### [What you should do]
Omit the images. Restate all of the records word for word.

### [Web page edit records]
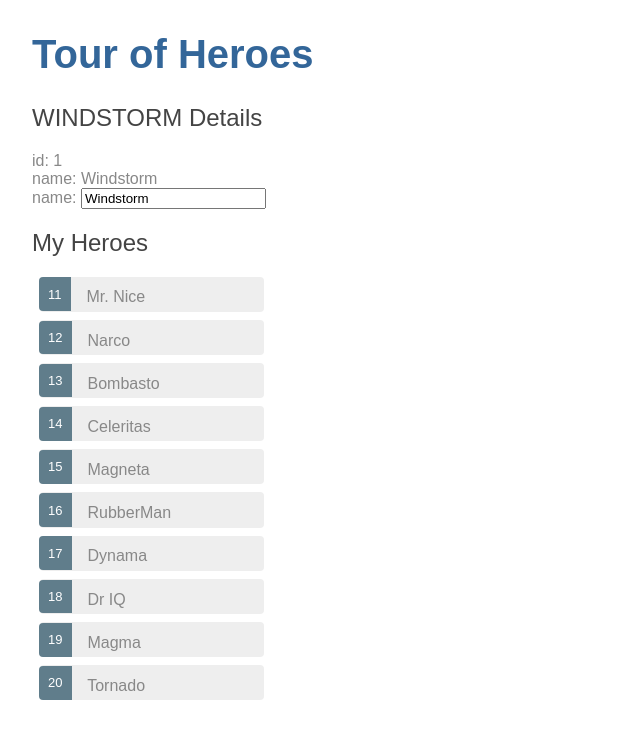
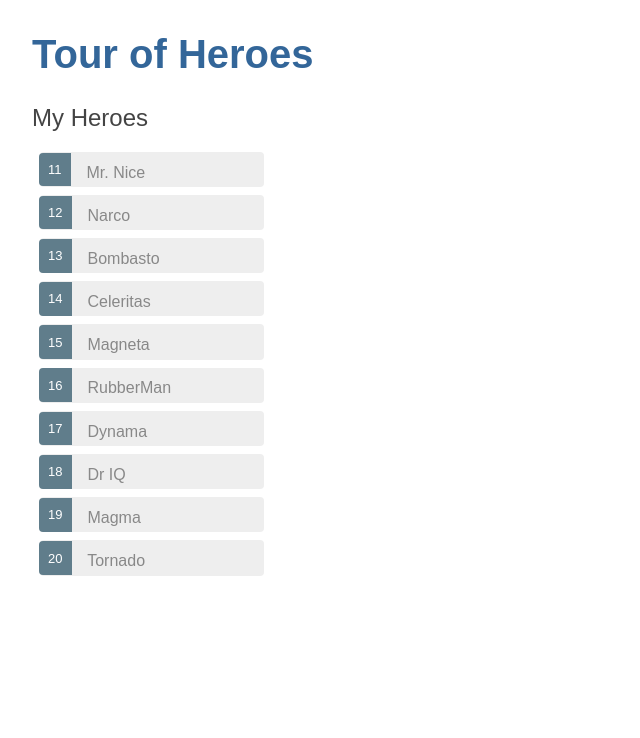
Before and after one commit to laurenjudge/angular---heroes, an Angular app: page / in a window 1280 px wide. Shown: the top 738 px of the page, without its empty margins (0-640 px from the left). Built offline with nearby package versions, Linux system fonts and the light colour scheme.

Commit message:
List of heroes displayed and user can now select hero and see its details

```diff
--- a/src/app/heroes/heroes.component.html
+++ b/src/app/heroes/heroes.component.html
@@ -1,16 +1,21 @@
-<h2>{{hero.name | uppercase}} Details</h2>
-<div><span>id: </span>{{hero.id}}</div>
-<div><span>name: </span>{{hero.name}}</div>
+<div *ngIf="selectedHero">
+  <h2>{{selectedHero.name | uppercase}} Details</h2>
+  <div><span>id: </span>{{selectedHero.id}}</div>
+  <div><span>name: </span>{{selectedHero.name}}</div>
 
-<div>
-  <label>name:
-    <input [(ngModel)]="hero.name" placeholder="name"/>
-  </label>
+  <div>
+    <label>name:
+      <input [(ngModel)]="selectedHero.name" placeholder="name"/>
+    </label>
+  </div>
 </div>
 
 <h2>My Heroes</h2>
 <ul class="heroes">
-  <li *ngFor="let hero of heroes">
+  <li *ngFor="let hero of heroes"
+    [class.selected]="hero === selectedHero"
+    (click)="onSelect(hero)"
+  >
     <span class="badge">{{hero.id}}</span> {{hero.name}}
   </li>
 </ul>
--- a/src/app/heroes/heroes.component.ts
+++ b/src/app/heroes/heroes.component.ts
@@ -17,6 +17,11 @@
 
   heroes = HEROES;
 
+  selectedHero: Hero;
+  onSelect(hero: Hero): void {
+    this.selectedHero = hero;
+  }
+
 
   constructor() { }
 
```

### [Result]
Before and after one commit to laurenjudge/angular---heroes, an Angular app: page / in a window 1280 px wide. Shown: the top 738 px of the page, without its empty margins (0-640 px from the left). Built offline with nearby package versions, Linux system fonts and the light colour scheme.

Commit message:
List of heroes displayed and user can now select hero and see its details

```diff
--- a/src/app/heroes/heroes.component.html
+++ b/src/app/heroes/heroes.component.html
@@ -1,16 +1,21 @@
-<h2>{{hero.name | uppercase}} Details</h2>
-<div><span>id: </span>{{hero.id}}</div>
-<div><span>name: </span>{{hero.name}}</div>
+<div *ngIf="selectedHero">
+  <h2>{{selectedHero.name | uppercase}} Details</h2>
+  <div><span>id: </span>{{selectedHero.id}}</div>
+  <div><span>name: </span>{{selectedHero.name}}</div>
 
-<div>
-  <label>name:
-    <input [(ngModel)]="hero.name" placeholder="name"/>
-  </label>
+  <div>
+    <label>name:
+      <input [(ngModel)]="selectedHero.name" placeholder="name"/>
+    </label>
+  </div>
 </div>
 
 <h2>My Heroes</h2>
 <ul class="heroes">
-  <li *ngFor="let hero of heroes">
+  <li *ngFor="let hero of heroes"
+    [class.selected]="hero === selectedHero"
+    (click)="onSelect(hero)"
+  >
     <span class="badge">{{hero.id}}</span> {{hero.name}}
   </li>
 </ul>
--- a/src/app/heroes/heroes.component.ts
+++ b/src/app/heroes/heroes.component.ts
@@ -17,6 +17,11 @@
 
   heroes = HEROES;
 
+  selectedHero: Hero;
+  onSelect(hero: Hero): void {
+    this.selectedHero = hero;
+  }
+
 
   constructor() { }
 
```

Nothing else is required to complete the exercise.